Wash your boat with a gentle soap and a sponge each time you take it off the water. Minerals and salt from freshwater or ocean exposure can do a lot of damage to your boat’s finish. Getting into the habit of washing the boat once it’s up on the trailer can extend the life of your boat.
If your boat is covered with a gel coat, consider using a wash ‘n wax product.
UV light is very hard on fiberglass finishes and any existing gel coat. The gel coat will oxidize and give your boat a chalky look. Over time, this oxidation will lead to flaking and may eventually impact the integrity of the fiberglass. Additionally, UV and weather exposure will lead to the fading of your boat’s motor and its decals. Having Yamaha outboard covers to protect your motor and keep it looking brand new is a great way to protect your investment.
Once you wash your boat before seasonal storage, review your manufacturer’s manual to find the best product to seal your boat. If you don’t have inside storage, make sure you have a durable fabric cover to keep the weather out of your winterized boat. If your boat is exposed to the sun over the course of the winter, make sure you also cover your trailer tires to reduce UV damage to the rubber.
Any canvas canopies over your boat should be allowed to dry fully before folding and storing. Canvas can hold a great deal of moisture. Consider removing the canopy and getting it professionally cleaned and dried before storing it.

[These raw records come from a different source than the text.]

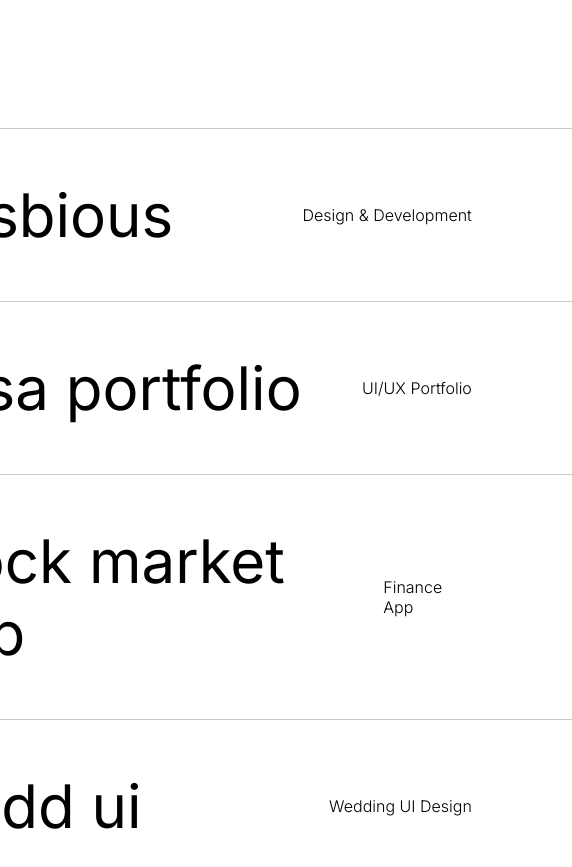
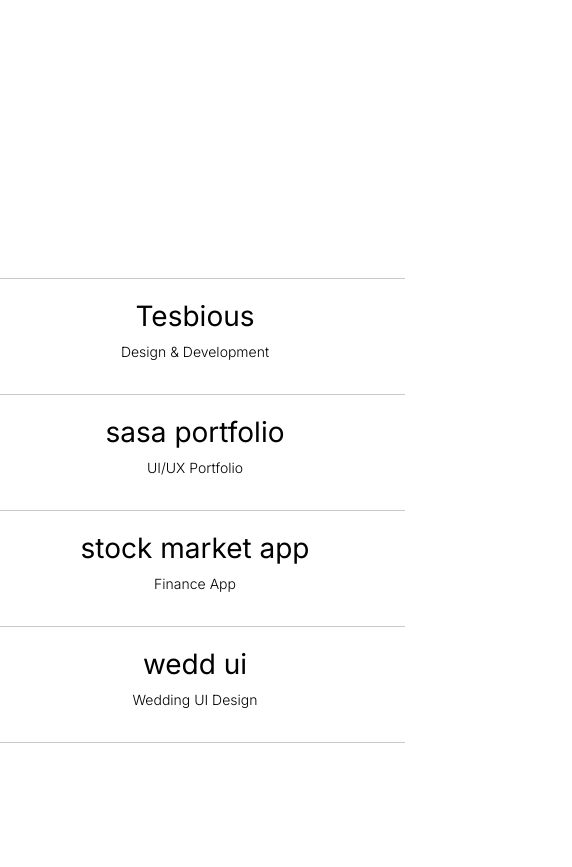
Before and after one commit to Eranga725/Portfolio, a Next.js app: page / in a window 390 px wide. Shown: the part 1600-2467 px from the top of the page, 572 px wide, since content can reach past the window. Built offline with nearby package versions, Linux system fonts and the light colour scheme; grey boxes are pictures that could not be loaded.

Commit message:
project section responsive update

```diff
--- a/app/components/Landing/index.jsx
+++ b/app/components/Landing/index.jsx
@@ -9,9 +9,8 @@ export default function Landing() {
     const firstText = useRef(null);
     const secondText = useRef(null);
     const slider = useRef(null);
-
-    let xPercent = 0;
-    let direction = -1;
+    const xPercent = useRef(0);
+    const direction = useRef(-1);
 
     useEffect(() => {
         gsap.registerPlugin(ScrollTrigger);
@@ -22,24 +21,24 @@ export default function Landing() {
                 scrub: 0.5,
                 start: 0,
                 end: window.innerHeight,
-                onUpdate: (e) => (direction = e.direction * -1),
+                onUpdate: (e) => (direction.current = e.direction * -1),
             },
             x: "-500px",
         });
 
+        const animate = () => {
+            if (xPercent.current < -100) xPercent.current = 0;
+            else if (xPercent.current > 0) xPercent.current = -100;
+
+            gsap.set(firstText.current, { xPercent: xPercent.current });
+            gsap.set(secondText.current, { xPercent: xPercent.current });
+
+            xPercent.current += 0.1 * direction.current;
+            requestAnimationFrame(animate);
+        };
+
         requestAnimationFrame(animate);
     }, []);
-
-    const animate = () => {
-        if (xPercent < -100) xPercent = 0;
-        else if (xPercent > 0) xPercent = -100;
-
-        gsap.set(firstText.current, { xPercent });
-        gsap.set(secondText.current, { xPercent });
-
-        xPercent += 0.1 * direction;
-        requestAnimationFrame(animate);
-    };
 
     return (
         <main className={styles.main}>
--- a/app/components/Landing/style.module.css
+++ b/app/components/Landing/style.module.css
@@ -92,6 +92,17 @@
 
 
 @media (max-width: 768px) {
+  .main {
+    position: relative;
+    display: flex;
+    height: 100vh;
+    margin-bottom: 100vh;
+    overflow: hidden;
+  }
+
+  .main img {
+    object-fit: cover;
+  }
   .slider p {
     font-size: 90px;
   }
@@ -108,6 +119,17 @@
 }
 
 @media (max-width: 480px) {
+  .main {
+    position: relative;
+    display: flex;
+    height: 100vh;
+    margin-bottom: 100vh;
+    overflow: hidden;
+  }
+
+  .main img {
+    object-fit: cover;
+  }
   .slider p {
     font-size: 60px;
   }
--- a/app/components/Projects/components_modal/index.jsx
+++ b/app/components/Projects/components_modal/index.jsx
@@ -2,18 +2,28 @@
 import { useRef, useEffect } from 'react';
 import { motion } from 'framer-motion';
 import Image from 'next/image';
-import Link from 'next/link';
 import styles from './style.module.css';
 import gsap from 'gsap';
 
 const scaleAnimation = {
   initial: { scale: 0, x: "-50%", y: "-50%" },
-  enter: { scale: 1, x: "-50%", y: "-50%", transition: { duration: 0.4, ease: [0.76, 0, 0.24, 1] } },
-  closed: { scale: 0, x: "-50%", y: "-50%", transition: { duration: 0.4, ease: [0.32, 0, 0.67, 0] } }
+  enter: {
+    scale: 1,
+    x: "-50%",
+    y: "-50%",
+    transition: { duration: 0.4, ease: [0.76, 0, 0.24, 1] }
+  },
+  closed: {
+    scale: 0,
+    x: "-50%",
+    y: "-50%",
+    transition: { duration: 0.4, ease: [0.32, 0, 0.67, 0] }
+  }
 };
 
 export default function Modal({ modal, projects }) {
   const { active, index } = modal;
+
   const modalContainer = useRef(null);
   const cursor = useRef(null);
   const cursorLabel = useRef(null);
@@ -36,52 +46,58 @@ export default function Modal({ modal, projects }) {
       yMoveCursorLabel(pageY);
     };
 
-    window.addEventListener('mousemove', moveHandler);
-    return () => window.removeEventListener('mousemove', moveHandler);
+    window.addEventListener("mousemove", moveHandler);
+    return () => window.removeEventListener("mousemove", moveHandler);
   }, []);
 
+  // 💥 FINAL BUG-FIXED NAVIGATION FUNCTION
   const navigateToProject = () => {
-    if (!projects[index]?.url) return;
+    const url = projects[index]?.url;
 
-    const url = projects[index].url;
-    if (url.startsWith('http')) {
-      window.open(url, "_blank");
+    if (!url || url === "") return;
+
+    if (url.startsWith("http")) {
+      window.open(url, "_blank", "noopener,noreferrer");
     } else {
-      window.location.href = url; // internal route using full reload, safer in modal
+      window.location.assign(url);
     }
   };
 
   return (
     <>
-      {/* Modal container */}
+      {/* MAIN MODAL CLICK — WORKS NOW */}
       <motion.div
         ref={modalContainer}
+        className={styles.modalContainer}
         variants={scaleAnimation}
         initial="initial"
         animate={active ? "enter" : "closed"}
-        className={styles.modalContainer}
-        onClick={navigateToProject} // click anywhere navigates
-        style={{ cursor: projects[index]?.url ? 'pointer' : 'default' }}
+        onClick={navigateToProject}
+        style={{ pointerEvents: active ? "auto" : "none", cursor: "pointer" }}
       >
-        <div style={{ top: index * -100 + "%" }} className={styles.modalSlider}>
+        <div
+          style={{ top: index * -100 + "%" }}
+          className={styles.modalSlider}
+        >
           {projects.map((project, i) => (
             <div
+              key={i}
               className={styles.modal}
               style={{ backgroundColor: project.color }}
-              key={`modal_${i}`}
             >
               <Image
-                src={`/images/${project.src}`}
+                src={project.src}
+                alt={project.title}
                 width={300}
-                height={0}
-                alt={project.title}
+                height={200}
+                priority
               />
             </div>
           ))}
         </div>
       </motion.div>
 
-      {/* Floating cursor */}
+      {/* CURSOR */}
       <motion.div
         ref={cursor}
         className={styles.cursor}
@@ -90,18 +106,18 @@ export default function Modal({ modal, projects }) {
         animate={active ? "enter" : "closed"}
       />
 
-      {/* View button */}
+      {/* VIEW BUTTON — ALSO WORKS NOW */}
       <motion.div
         ref={cursorLabel}
         className={styles.cursorLabel}
         variants={scaleAnimation}
         initial="initial"
         animate={active ? "enter" : "closed"}
-        style={{ cursor: 'pointer' }}
         onClick={(e) => {
-          e.stopPropagation(); // prevent double navigation
+          e.stopPropagation(); // avoid modal double fire
           navigateToProject();
         }}
+        style={{ cursor: "pointer" }}
       >
         View
       </motion.div>
--- a/app/components/Projects/components_modal/style.module.css
+++ b/app/components/Projects/components_modal/style.module.css
@@ -1,4 +1,4 @@
-.modalContainer{
+.modalContainer {
     height: 350px;
     width: 400px;
     position: absolute;
@@ -10,14 +10,14 @@
     justify-content: center;
 }
 
-.modalSlider{
+.modalSlider {
     height: 100%;
     width: 100%;
     position: absolute;
     transition: top 0.5s cubic-bezier(0.76, 0, 0.24, 1);
 }
 
-.modal{
+.modal {
     height: 100%;
     width: 100%;
     display: flex;
@@ -25,11 +25,13 @@
     justify-content: center;
 }
 
-.modal img{
+.modal img {
     height: auto;
+    max-width: 100%;
 }
 
-.cursor, .cursorLabel{
+/* Cursor styles */
+.cursor, .cursorLabel {
     width: 80px;
     height: 80px;
     border-radius: 50%;
@@ -45,6 +47,50 @@
     pointer-events: none;
 }
 
-.cursorLabel{
+.cursorLabel {
     background-color: transparent;
 }
+
+/* ===== RESPONSIVE MODAL ===== */
+
+/* Medium screens (tablet) */
+@media (max-width: 1024px) {
+    .modalContainer {
+        width: 300px;
+        height: 280px;
+    }
+
+    .cursor, .cursorLabel {
+        width: 60px;
+        height: 60px;
+        font-size: 12px;
+    }
+}
+
+/* Small screens (portrait phones) */
+@media (max-width: 768px) {
+    .modalContainer {
+        width: 250px;
+        height: 220px;
+    }
+
+    .cursor, .cursorLabel {
+        width: 50px;
+        height: 50px;
+        font-size: 11px;
+    }
+}
+
+/* Extra small screens */
+@media (max-width: 480px) {
+    .modalContainer {
+        width: 200px;
+        height: 180px;
+    }
+
+    .cursor, .cursorLabel {
+        width: 40px;
+        height: 40px;
+        font-size: 10px;
+    }
+}
--- a/app/components/Projects/components_projects/index.jsx
+++ b/app/components/Projects/components_projects/index.jsx
@@ -1,17 +1,16 @@
 'use client';
-import React from 'react';
 import styles from './style.module.css';
 
-export default function Project({ index, title, description, setModal }) {
+export default function Project({ title, description, index, setModal }) {
   return (
     <div
+      className={styles.project}
       onMouseEnter={() => setModal({ active: true, index })}
       onMouseLeave={() => setModal({ active: false, index })}
-      className={styles.project}
-      style={{ cursor: 'pointer' }}
+      onClick={() => setModal({ active: true, index })}  // <-- FIXED
     >
       <h2>{title}</h2>
-      <p>{description}</p> {/* Display project description */}
+      <p>{description}</p>
     </div>
   );
 }
--- a/app/components/Projects/components_projects/style.module.css
+++ b/app/components/Projects/components_projects/style.module.css
@@ -1,38 +1,92 @@
-.project{
+.project {
     display: flex;
     width: 100%;
     justify-content: space-between;
     align-items: center;
-    padding: 50px 100px 50px 100px;
-    border-top:1px solid rgb(201,201,201);
+    padding: 50px 100px;
+    border-top: 1px solid rgb(201,201,201);
     cursor: pointer;
     transition: all 0.2s;
 }
 
-.project:last-of-type{
-    border-bottom:1px solid rgb(201,201,201);
+.project:last-of-type {
+    border-bottom: 1px solid rgb(201,201,201);
 }
 
-.project:hover{
+.project:hover {
     opacity: 0.5;
 }
 
-.project:hover h2{
+.project:hover h2 {
     transform: translateX(-10px);
 }
 
-.project:hover p{
+.project:hover p {
     transform: translateX(10px);
 }
 
-.project h2{
+.project h2 {
     font-size: 60px;
-    margin: 0px;
+    margin: 0;
     font-weight: 400;
     transition: all 0.4s;
 }
 
-.project p{
+.project p {
     transition: all 0.4s;
     font-weight: 300;
 }
+
+/* RESPONSIVE STYLES */
+
+/* Medium screens: tablets, landscape phones */
+@media (max-width: 1024px) {
+    .project {
+        flex-direction: column;
+        align-items: center;
+        padding: 40px 50px;
+    }
+
+    .project h2 {
+        font-size: 48px;
+    }
+
+    .project p {
+        font-size: 18px;
+        margin-top: 10px;
+    }
+}
+
+/* Small screens: portrait phones */
+@media (max-width: 768px) {
+    .project {
+        padding: 30px 20px;
+        align-items: center;
+
+    }
+
+    .project h2 {
+        font-size: 36px;
+    }
+
+    .project p {
+        font-size: 16px;
+    }
+}
+
+/* Extra small screens */
+@media (max-width: 480px) {
+    .project {
+        padding: 20px 15px;
+        align-items: center;
+
+    }
+
+    .project h2 {
+        font-size: 28px;
+    }
+
+    .project p {
+        font-size: 14px;
+    }
+}
--- a/app/components/Projects/index.jsx
+++ b/app/components/Projects/index.jsx
@@ -7,28 +7,28 @@ import Modal from './components_modal';
 const projects = [
   {
     title: "Tesbious",
-    src: "./public/images/background.jpg",
+    src: "/images/Screenshot 2025-12-12 224938.png",
     color: "#000000",
     url: "https://www.tesbious.com/",
     description: "Design & Development"
   },
   {
     title: "sasa portfolio",
-    src: "officestudio.png",
+    src: "/images/Screenshot 2025-12-12 224807.png",
     color: "#8C8C8C",
-    url: "",
+    url: "https://google.com", // just for testing, put your url
     description: "UI/UX Portfolio"
   },
   {
     title: "stock market app",
-    src: "locomotive.png",
+    src: "/images/locomotive.png",
     color: "#EFE8D3",
     url: "/stock-market-app",
     description: "Finance App"
   },
   {
     title: "wedd ui",
-    src: "silencio.png",
+    src: "/images/silencio.png",
     color: "#706D63",
     url: "/wedd-ui",
     description: "Wedding UI Design"
@@ -41,16 +41,17 @@ export default function Home() {
   return (
     <main className={styles.main}>
       <div className={styles.body}>
-        {projects.map((project, index) => (
+        {projects.map((project, i) => (
           <Project
-            key={index}
-            index={index}
+            key={i}
+            index={i}
             title={project.title}
-            description={project.description} // pass description
+            description={project.description}
             setModal={setModal}
           />
         ))}
       </div>
+
       <Modal modal={modal} projects={projects} />
     </main>
   );
```
Also changed, not shown: public/images/Screenshot 2025-12-12 224807.png (added), public/images/Screenshot 2025-12-12 224938.png (added).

While you have it down, review the condition of your canopy to make sure that hookups and seams are holding up well. If you notice wear, fading, or staining and you’re interested in replacing it, check with your manufacturer or consider taking your existing canopy to a fabrication shop.
Canvas fabricators may be able to use your old canopy as a pattern and build you a new one that could be made of a more weather-resistant fabric or even in a custom color to suit your preference.
Keep Upholstery Looking New
Leather or vinyl upholstery will need to be cleaned with a recommended product for marine fabric. Regular leather polish may actually increase the risk to any leather upholstery, upping the sensitivity to UV rays or leading to discoloration. If recommended for your region, consider unzipping vinyl covers to allow the cushions to dry fully once your boat is in storage.
The biggest risk to canvas or breathable upholstery is moisture. Make sure that you never leave anything on the fabric cushions of your boat when it goes into storage. The moisture that builds up in the cushions will need to evaporate in storage. If you cover the fabric, that moisture could lead to mildew and discoloration.
Be aware that moisture can also build up if your storage building gets very cold overnight but warms up in the day. The condensation on the windows is also building up on your boat. If conditions are extreme in the space where you store your boat, you may need to bring in the cushions at the end of the season.
Having to get a new engine or motor can be a massive expense, so keeping it maintained is incredibly important. If your engine stores in cold conditions, follow the manufacturer’s instructions about the best way to winterize the engine to protect it from freezing damage. Any moisture in the engine can lead to cracks and damage in cold conditions, so make sure you drain all the fluids that can cause harm.
When you’re boating each week or every other weekend, you probably don’t need to do any draining. Your spring engine service will let you know of any leaks to wash out for. Keeping a supply of extra repair gear, from lubricant to spare parts, will reduce your worries as you plan your next boating adventure.
Carefully review your maintenance manual for maintenance tasks to complete after each outing and for each season. A failed engine can leave you stranded in a dangerous spot, so staying on top of that maintenance is key. Other maintenance tasks will cost you a bit of work now for great savings later.